The letter comes in response to a section of the H.R. 4173 Bill that hands the Federal Trade Commission (FTC) powers to condemn healthy food and supplement messaging that is not backed by product-specific substantiation.
The section could mean that marketing statements on dietary supplements may require two ‘gold standard’ clinical trials to back them, said food attorney Marc Ullman on an industry blog.
Ingredient-based substantiation, where the claim relates to the active ingredient rather than the specific product, could lose its weighting, amid the desire of the Bill’s authors to crack down on flagrant internet and other forms of fraud.

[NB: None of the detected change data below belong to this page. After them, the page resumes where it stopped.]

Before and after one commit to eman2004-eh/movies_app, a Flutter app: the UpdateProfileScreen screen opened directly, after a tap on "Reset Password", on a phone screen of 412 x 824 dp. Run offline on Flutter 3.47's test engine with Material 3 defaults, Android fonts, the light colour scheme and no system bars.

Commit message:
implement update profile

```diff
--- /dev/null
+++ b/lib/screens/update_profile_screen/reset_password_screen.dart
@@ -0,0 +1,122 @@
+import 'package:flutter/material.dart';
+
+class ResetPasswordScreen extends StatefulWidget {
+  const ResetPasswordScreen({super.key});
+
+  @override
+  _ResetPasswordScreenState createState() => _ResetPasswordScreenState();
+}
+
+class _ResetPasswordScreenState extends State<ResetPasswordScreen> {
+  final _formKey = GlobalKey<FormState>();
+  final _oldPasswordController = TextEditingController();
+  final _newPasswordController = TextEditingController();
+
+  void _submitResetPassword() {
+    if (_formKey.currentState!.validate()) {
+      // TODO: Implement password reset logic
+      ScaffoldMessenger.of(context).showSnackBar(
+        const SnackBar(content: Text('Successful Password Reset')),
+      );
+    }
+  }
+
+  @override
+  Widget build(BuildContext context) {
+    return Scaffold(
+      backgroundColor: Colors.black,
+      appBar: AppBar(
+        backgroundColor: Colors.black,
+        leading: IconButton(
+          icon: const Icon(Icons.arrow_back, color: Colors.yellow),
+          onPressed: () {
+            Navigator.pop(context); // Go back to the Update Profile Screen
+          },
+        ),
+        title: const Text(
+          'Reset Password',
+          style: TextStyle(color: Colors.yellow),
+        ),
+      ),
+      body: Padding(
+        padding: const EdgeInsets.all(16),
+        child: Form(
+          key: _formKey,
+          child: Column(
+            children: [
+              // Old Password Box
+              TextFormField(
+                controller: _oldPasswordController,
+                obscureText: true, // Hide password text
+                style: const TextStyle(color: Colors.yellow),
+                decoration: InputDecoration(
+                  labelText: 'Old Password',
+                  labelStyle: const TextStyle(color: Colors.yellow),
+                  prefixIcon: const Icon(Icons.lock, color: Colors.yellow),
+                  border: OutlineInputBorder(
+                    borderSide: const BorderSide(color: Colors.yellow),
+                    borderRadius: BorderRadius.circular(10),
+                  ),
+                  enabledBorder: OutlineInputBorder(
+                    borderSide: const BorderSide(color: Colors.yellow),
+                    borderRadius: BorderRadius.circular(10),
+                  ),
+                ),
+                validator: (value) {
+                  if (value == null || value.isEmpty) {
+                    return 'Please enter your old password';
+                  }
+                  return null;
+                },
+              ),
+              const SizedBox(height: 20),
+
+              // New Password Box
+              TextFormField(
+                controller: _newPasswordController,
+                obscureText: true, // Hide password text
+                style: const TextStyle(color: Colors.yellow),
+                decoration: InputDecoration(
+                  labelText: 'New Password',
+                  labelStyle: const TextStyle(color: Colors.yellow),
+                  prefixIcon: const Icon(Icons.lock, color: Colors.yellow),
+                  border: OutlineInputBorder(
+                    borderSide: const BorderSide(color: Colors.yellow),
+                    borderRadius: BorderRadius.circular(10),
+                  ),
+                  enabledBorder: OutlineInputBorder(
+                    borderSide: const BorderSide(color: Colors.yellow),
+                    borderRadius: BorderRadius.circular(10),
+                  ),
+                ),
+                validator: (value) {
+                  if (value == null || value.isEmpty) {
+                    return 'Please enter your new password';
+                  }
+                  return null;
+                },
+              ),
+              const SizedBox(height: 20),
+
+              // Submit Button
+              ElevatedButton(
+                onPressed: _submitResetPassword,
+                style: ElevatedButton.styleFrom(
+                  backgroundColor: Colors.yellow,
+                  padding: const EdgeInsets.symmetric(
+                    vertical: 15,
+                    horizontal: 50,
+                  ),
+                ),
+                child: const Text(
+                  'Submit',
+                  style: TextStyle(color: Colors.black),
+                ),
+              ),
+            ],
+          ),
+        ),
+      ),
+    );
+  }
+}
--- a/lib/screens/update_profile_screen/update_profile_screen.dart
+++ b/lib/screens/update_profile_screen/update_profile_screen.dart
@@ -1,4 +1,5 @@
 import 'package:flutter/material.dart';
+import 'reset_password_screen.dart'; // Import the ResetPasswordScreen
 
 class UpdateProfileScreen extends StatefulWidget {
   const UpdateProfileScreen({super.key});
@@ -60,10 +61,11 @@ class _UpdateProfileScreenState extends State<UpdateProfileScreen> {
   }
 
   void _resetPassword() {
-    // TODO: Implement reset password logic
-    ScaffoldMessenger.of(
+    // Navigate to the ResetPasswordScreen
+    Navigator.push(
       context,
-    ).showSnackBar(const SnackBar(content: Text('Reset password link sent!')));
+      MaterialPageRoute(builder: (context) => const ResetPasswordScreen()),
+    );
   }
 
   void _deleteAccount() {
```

FTC Chairman Jon Leibowitz emphasized that fraud, not marketing, was the Bill’s target.
The letter stated, however, that “the Senate [is strongly urged] to focus its current debate on restructuring the financial regulatory system, and not rush to make changes to the FTC that would have a fundamental impact on a broad segment of the business community."
John Gay, NPA's CEO and executive director, said the association was asking its members to take action on the issue by “contacting their senators and urging them to focus on strengthening the stability of our economy, not regulating industries that had nothing to do with the financial crisis.”
"At a time when businesses are struggling to both survive and create new jobs, adding burdensome new regulations and ceding more authority over natural products businesses to the FTC is just what the economy does not need,” added Gay.